Other pundits also think the statement was an invitation to Comptroller of Budget, the Auditor General and other accounting agencies, including parliament to find out where the money allocated to that office was diverted to.

That is because Uhuru says so far the office has been allocated in excess one billion shillings, yet they have not received the money from the accounting officer who is the State House Comptroller.

The retirement benefits act was first applied in the 2010 constitution although president Kibaki acted out of goodwill to facilitate president Moi after his retirement

Kibaki also allocated Moi his official residence at Kabarnet Gardens along Ngong road to use after he retired, while Uhuru authorized the purchase of a house in Nyari for president Kibaki to use as his office after retirement.

The law says the retired president shall pick an office of his choice but Mwaura says Uhuru cannot do that because he will be flouting procurement laws and argument that was also buttressed by Koech and Sossion.

“He wants to be the land lord and tenant at the same time and that is why he has been told to go to Nyari.
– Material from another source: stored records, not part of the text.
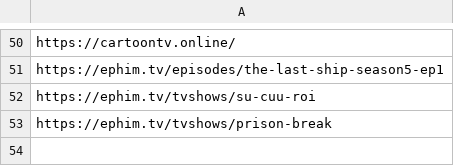
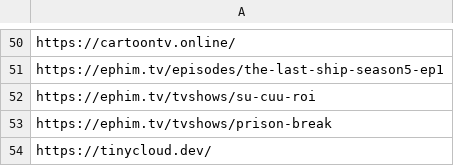
Before and after one commit to Chinsusu/Nghich, a CSV file: List.csv, drawn as a sheet; only a part is shown, gaps mark what is left out; the diff names each change by its address in the sheet, - before the commit and + after, or states it on an @@ line.

```diff
--- a/List.csv
+++ b/List.csv
+row 54: https://tinycloud.dev/
```
Also changed, not shown: 1 other file.
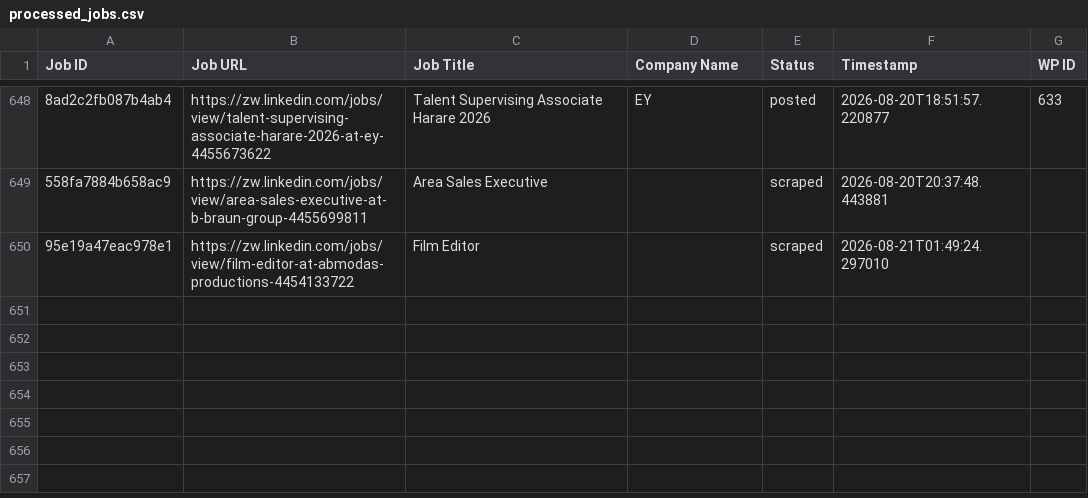
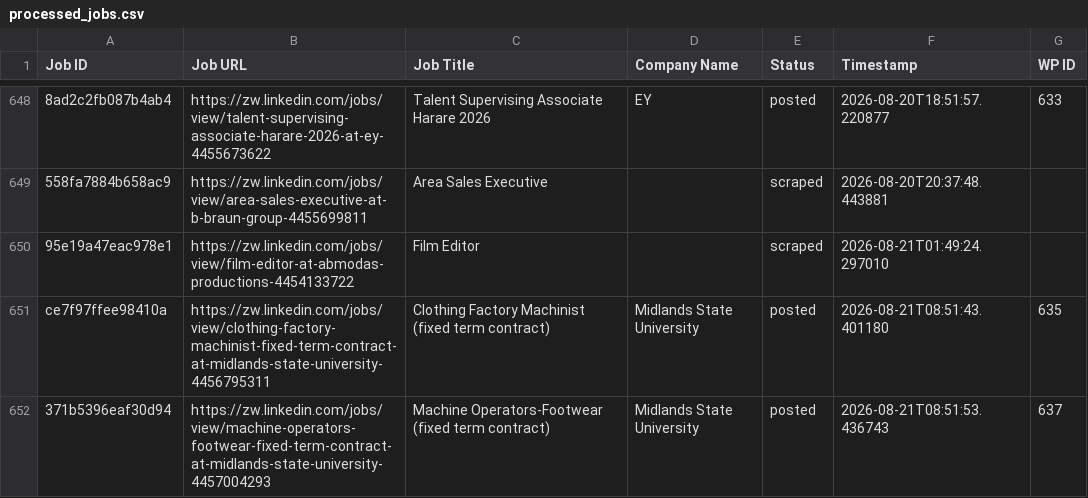
Before and after one commit to innovationinc2000/zw, a CSV file: processed_jobs.csv, drawn as a sheet; only a part is shown, gaps mark what is left out; the diff names each change by its address in the sheet, - before the commit and + after, or states it on an @@ line.

```diff
--- a/processed_jobs.csv
+++ b/processed_jobs.csv
+row 651: ce7f97ffee98410a | https://zw.linkedin.com/jobs/view/clothing-factory-machinist-fixed-term-contract-at-midlands-state-university-4456795311 | Clothing Factory Machinist (fixed term contract) | Midlands State University | posted | 2026-08-21T08:51:43.401180 | 635
+row 652: 371b5396eaf30d94 | https://zw.linkedin.com/jobs/view/machine-operators-footwear-fixed-term-contract-at-midlands-state-university-4457004293 | Machine Operators-Footwear (fixed term contract) | Midlands State University | posted | 2026-08-21T08:51:53.436743 | 637
```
He has refused and is making crazy demands yet he knows the state of the economy is bad and that Kenyan are suffering,” says Koech.

The MP also claims the demands are not in good faith and are extremely sensational because the former president is allegedly whipping emotion and politics.

Seme MP James Nyikal however argues that Uhuru does not even need to speak to Ruto or even write a letter asking for what is appropriated for in law and money should therefore be automatically released every financial year without delay.

It should be remembered that because of his contempt for the media at the time, Uhuru snubbed the 2017 presidential debate, a decision that seemed to undermine the media’s relevance in Kenya.